I've been creating more and more code examples and increasingly using GitHub for sharing code. I wanted to experiment with a few things so I <a href="http://shapeshed.github.com/">created a site</a> on <a href="http://pages.github.com/">GitHub pages</a>.
With Github pages you are not able to use a database. This was actually an attraction for me. Increasingly the data that I want to show is distributed around various part of the internet. Christian Heilmann has demonstrated how it is possible to create a site almost entirely from APIs. Through expriements with YQL and native APIs it became clear that most of the data that I wanted to show is available through APIs.
The site makes JSONP calls to Twitter, LastFM, Flickr and Lighthouse.

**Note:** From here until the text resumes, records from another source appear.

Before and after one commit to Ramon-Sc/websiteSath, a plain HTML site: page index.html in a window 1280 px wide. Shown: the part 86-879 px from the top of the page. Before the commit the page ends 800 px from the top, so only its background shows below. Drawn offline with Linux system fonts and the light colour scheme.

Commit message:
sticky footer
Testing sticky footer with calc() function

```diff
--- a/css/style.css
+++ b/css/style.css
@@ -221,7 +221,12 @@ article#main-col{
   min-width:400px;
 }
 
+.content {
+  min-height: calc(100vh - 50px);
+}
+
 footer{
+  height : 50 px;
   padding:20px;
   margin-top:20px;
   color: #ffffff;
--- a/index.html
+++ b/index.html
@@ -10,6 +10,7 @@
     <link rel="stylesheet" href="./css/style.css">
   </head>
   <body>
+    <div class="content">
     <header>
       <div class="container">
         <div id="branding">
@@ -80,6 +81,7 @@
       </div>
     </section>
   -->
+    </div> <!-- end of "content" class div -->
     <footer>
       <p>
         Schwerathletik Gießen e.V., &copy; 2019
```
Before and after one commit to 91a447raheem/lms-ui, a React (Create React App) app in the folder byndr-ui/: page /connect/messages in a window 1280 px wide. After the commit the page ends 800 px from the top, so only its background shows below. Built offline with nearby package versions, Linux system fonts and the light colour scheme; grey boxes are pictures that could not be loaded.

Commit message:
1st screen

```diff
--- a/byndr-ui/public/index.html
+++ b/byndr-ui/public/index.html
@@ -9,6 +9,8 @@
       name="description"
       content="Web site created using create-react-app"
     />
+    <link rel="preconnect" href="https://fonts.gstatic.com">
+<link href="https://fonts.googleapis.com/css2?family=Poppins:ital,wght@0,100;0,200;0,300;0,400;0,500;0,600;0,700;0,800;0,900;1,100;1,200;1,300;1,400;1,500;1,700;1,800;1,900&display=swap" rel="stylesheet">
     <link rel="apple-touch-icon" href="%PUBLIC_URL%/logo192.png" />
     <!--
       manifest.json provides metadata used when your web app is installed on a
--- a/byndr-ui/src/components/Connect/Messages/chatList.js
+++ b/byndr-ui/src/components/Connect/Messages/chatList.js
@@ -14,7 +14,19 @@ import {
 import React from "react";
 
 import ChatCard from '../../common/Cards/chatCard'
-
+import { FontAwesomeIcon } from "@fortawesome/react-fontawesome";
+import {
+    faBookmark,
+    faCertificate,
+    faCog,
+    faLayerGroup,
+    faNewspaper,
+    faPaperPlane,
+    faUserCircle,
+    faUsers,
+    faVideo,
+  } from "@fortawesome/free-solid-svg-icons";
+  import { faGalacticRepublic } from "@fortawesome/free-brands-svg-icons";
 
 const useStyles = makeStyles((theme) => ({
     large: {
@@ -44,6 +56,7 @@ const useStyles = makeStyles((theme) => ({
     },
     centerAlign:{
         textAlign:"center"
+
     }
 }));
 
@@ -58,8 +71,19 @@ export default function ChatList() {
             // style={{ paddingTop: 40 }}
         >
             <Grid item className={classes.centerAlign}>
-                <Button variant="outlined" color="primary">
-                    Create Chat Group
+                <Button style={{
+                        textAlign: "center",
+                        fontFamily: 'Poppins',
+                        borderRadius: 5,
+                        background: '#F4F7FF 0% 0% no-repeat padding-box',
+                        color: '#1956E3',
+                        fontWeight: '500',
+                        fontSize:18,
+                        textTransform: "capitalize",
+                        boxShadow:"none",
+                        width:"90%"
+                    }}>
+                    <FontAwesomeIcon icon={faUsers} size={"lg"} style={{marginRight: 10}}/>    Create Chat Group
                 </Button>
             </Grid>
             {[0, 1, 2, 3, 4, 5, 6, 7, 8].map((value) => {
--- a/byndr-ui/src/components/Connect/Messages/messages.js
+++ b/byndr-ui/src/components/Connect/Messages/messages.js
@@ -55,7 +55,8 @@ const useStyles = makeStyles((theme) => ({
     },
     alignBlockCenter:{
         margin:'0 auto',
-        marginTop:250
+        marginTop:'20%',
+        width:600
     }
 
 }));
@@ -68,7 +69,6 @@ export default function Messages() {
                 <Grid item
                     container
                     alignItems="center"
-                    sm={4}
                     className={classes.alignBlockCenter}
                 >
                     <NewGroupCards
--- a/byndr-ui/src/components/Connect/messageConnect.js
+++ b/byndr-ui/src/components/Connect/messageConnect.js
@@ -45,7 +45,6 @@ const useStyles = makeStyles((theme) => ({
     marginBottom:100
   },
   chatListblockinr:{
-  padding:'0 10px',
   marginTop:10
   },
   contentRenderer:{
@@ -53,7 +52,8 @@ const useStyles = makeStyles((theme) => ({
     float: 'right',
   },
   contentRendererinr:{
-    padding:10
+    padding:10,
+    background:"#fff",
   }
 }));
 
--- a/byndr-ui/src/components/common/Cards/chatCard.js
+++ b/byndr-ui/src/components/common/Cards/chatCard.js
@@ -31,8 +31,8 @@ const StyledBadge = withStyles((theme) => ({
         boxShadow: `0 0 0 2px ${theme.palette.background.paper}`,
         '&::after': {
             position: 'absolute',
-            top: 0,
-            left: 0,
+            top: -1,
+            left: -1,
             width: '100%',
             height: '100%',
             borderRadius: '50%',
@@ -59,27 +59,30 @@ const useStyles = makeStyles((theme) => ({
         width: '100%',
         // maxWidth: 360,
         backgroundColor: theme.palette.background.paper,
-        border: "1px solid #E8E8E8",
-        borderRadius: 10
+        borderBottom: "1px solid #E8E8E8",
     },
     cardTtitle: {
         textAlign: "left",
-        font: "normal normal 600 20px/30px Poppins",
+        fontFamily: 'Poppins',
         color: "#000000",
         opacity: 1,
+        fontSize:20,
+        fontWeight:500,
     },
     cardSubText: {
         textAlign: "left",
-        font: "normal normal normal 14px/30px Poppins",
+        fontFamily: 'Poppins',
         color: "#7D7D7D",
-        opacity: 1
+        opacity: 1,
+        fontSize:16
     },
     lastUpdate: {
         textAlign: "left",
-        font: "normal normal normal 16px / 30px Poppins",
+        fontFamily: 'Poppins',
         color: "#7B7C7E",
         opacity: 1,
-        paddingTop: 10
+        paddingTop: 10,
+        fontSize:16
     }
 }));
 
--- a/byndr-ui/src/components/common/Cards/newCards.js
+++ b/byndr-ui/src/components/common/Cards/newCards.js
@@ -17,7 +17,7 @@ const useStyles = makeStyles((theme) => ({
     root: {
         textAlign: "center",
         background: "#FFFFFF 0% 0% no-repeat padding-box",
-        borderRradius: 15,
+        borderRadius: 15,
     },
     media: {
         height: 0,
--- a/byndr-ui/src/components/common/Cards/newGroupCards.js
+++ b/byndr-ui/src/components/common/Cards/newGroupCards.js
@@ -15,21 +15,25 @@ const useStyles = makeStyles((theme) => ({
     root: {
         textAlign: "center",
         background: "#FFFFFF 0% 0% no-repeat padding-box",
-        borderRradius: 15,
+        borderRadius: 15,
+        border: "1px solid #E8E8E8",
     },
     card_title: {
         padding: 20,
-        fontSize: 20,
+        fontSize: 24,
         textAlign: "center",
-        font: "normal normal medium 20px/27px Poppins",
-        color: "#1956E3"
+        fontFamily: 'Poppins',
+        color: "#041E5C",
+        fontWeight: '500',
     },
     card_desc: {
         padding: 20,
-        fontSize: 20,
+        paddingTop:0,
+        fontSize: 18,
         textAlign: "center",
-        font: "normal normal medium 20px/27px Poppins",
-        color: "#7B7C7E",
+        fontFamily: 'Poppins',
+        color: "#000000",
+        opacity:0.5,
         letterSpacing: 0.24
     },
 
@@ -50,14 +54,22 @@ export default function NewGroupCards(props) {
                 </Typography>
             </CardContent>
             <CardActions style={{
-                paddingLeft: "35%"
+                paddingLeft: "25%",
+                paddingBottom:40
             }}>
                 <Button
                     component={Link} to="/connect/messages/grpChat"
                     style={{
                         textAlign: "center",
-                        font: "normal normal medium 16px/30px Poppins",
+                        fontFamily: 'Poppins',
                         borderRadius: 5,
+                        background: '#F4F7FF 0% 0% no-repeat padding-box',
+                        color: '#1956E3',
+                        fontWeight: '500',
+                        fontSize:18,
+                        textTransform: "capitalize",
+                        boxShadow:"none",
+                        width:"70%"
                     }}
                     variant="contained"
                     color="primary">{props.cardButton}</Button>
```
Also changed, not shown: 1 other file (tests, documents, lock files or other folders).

There's no caching as yet or error handling but hopefully this can be addressed in the future.
I wanted to experiment with HTML5 and realistically I couldn't do this on a client site. Writing HTML5 just felt right - there are now tags for the header, navigation and footer - elements I've used on every site I've ever created. I didn't really use any of the new APIs that are offered by HTML5 so perhaps that's something for the future. I'm now even more encouraged to use HTML5.
I've been using elements of CSS3 for some time but this was a chance to really let rip. Of course this leaves browsers like Internet Explorer out in the cold but that wasn't really the point of this project. In fact I chose not to support Internet Explorer at all. Why? Because I could I suppose. Supporting IE is the day job.
The engine behind the site is Jekyll, a simple static site generator. It parses Markdown or Textile documents and outputs a static site. I found it easy to learn and feature rich enough for this project.
Pretty much everything I've have learned in terms of my job has been through people sharing their knowledge. So I love the idea that people can clone the site repository and play with it, or even enhance it.